I consider myself the luckiest man alive. Not because of the opportunities that have been present at such a young age, not because of the adventures that I’ve lived through or the fantastic places life has shown me, but because at the age of twenty-one I’ve been fortunate enough to have learned the most important lesson in life.
Three distinct experiences have shaped my view on this and I’d like to share them with you, especially for those who are about to take on, or have already started their summer internships.Three years ago, I graduated high school in El Salvador and decided that I wanted an experience abroad to learn more about the world. I enrolled in Northeastern University in Boston, MA and discovered it was everything I was looking for since it offered a very diverse student body and a fantastic blend of academia and professional experience.
At the age of nineteen I found myself taking a semester off and starting a six-month employment contract at Adobe Systems in San Francisco, CA. It was life changing. I joined the Digital Marketing team and was fortunate to learn about online advertising optimization whereby I would run campaigns on Google, Yahoo, Bing, Facebook, and Twitter . Six months flew by and I soon found myself back on campus ready to share what an amazing experience I had in Silicon Valley. But the question always struck me: what was my main take-away at Adobe? How am I different now than I was a semester ago?
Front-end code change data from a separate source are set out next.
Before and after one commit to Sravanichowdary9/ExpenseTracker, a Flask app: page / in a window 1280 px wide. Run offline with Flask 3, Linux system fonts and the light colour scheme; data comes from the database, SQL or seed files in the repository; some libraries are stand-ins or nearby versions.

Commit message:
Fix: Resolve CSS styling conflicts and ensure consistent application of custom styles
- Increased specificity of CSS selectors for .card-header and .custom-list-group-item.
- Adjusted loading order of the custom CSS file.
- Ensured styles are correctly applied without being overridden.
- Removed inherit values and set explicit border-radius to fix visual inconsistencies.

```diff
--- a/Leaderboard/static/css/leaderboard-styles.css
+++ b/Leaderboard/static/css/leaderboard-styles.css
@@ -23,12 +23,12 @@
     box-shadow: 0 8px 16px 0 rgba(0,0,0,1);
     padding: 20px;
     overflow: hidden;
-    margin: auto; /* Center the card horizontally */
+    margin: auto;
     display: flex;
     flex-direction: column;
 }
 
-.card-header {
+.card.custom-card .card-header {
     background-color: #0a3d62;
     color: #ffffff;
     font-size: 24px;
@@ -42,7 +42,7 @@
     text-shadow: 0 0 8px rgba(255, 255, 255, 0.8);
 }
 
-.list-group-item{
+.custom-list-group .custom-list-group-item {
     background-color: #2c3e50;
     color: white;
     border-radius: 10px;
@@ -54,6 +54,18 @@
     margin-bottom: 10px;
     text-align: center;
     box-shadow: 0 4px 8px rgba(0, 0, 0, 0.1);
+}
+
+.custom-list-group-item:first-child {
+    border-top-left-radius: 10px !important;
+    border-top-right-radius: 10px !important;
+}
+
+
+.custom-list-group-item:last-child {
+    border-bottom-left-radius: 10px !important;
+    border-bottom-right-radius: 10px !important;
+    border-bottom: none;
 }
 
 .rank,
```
I honestly didn’t know where to start: Do I mention the technical skills? My long commute? My adventures while touring around the Golden State?
It took me an entire year to find the answer. For spring break this year, along with other Northeastern students who were also doing co-ops in California, I decided to go back and visit for a week. Once we got there, I thought it would great if I devoted a day to visit my team at Adobe to see how they were doing. Upon arrival, I had already been signed in by my previous manager and it felt like no time had gone by since I left a year ago.
Not only did I remember each and every one of my teammate’s names, but even that of their partners and children. I remember that one had wedding plans and that someone else’s boy had just started kindergarden. I remembered them as meaningful people to my professional development. I found out that one had left and was now working in Palo Alto, so after my visit I took a trip to have an afternoon coffee with her; a Philz mint-mojito, medium ice, medium cream, low sugar — her favorite.
I decided to give it a shot even though I was aware of the tight competition, and that for this location, they only hire students who have worked in their company before, have had some sort of finance background, or were going on their third and final co-op. I had none these. Nada. Or as the Brits would say, Zilch. I even remember my advisor sending me an email the night before telling me to not worry if it didn’t work out. So I went into the interview with all the odds against my favor.
Despite this, I went in with a hefty smile, a tenacity to learn, a commitment to excel, and a relatable and charming personality. I went in there knowing that life isn’t about titles or degrees or awards; it’s about the people.
The following day, at around ten in the morning, I got a call from London. A very pleasant call indeed. Needless to say, I’ll be on road again, with a renewed appetite for both life and knowledge, eager to meet other inspired “chaps” like me.
Carlos Villalobos (@carlosvivaldi) is a globetrotter and student entrepreneur. He grew up in El Salvador and went to a British high school that put a lot of emphasis on international experiences. He is currently a Finance & Entrepreneurship major at Northeastern University. In general, Carlos is fascinated by technology and seeks every chance he gets to fiddle with the newest gadgets. His other interests include coffee, brunch, running, and photography.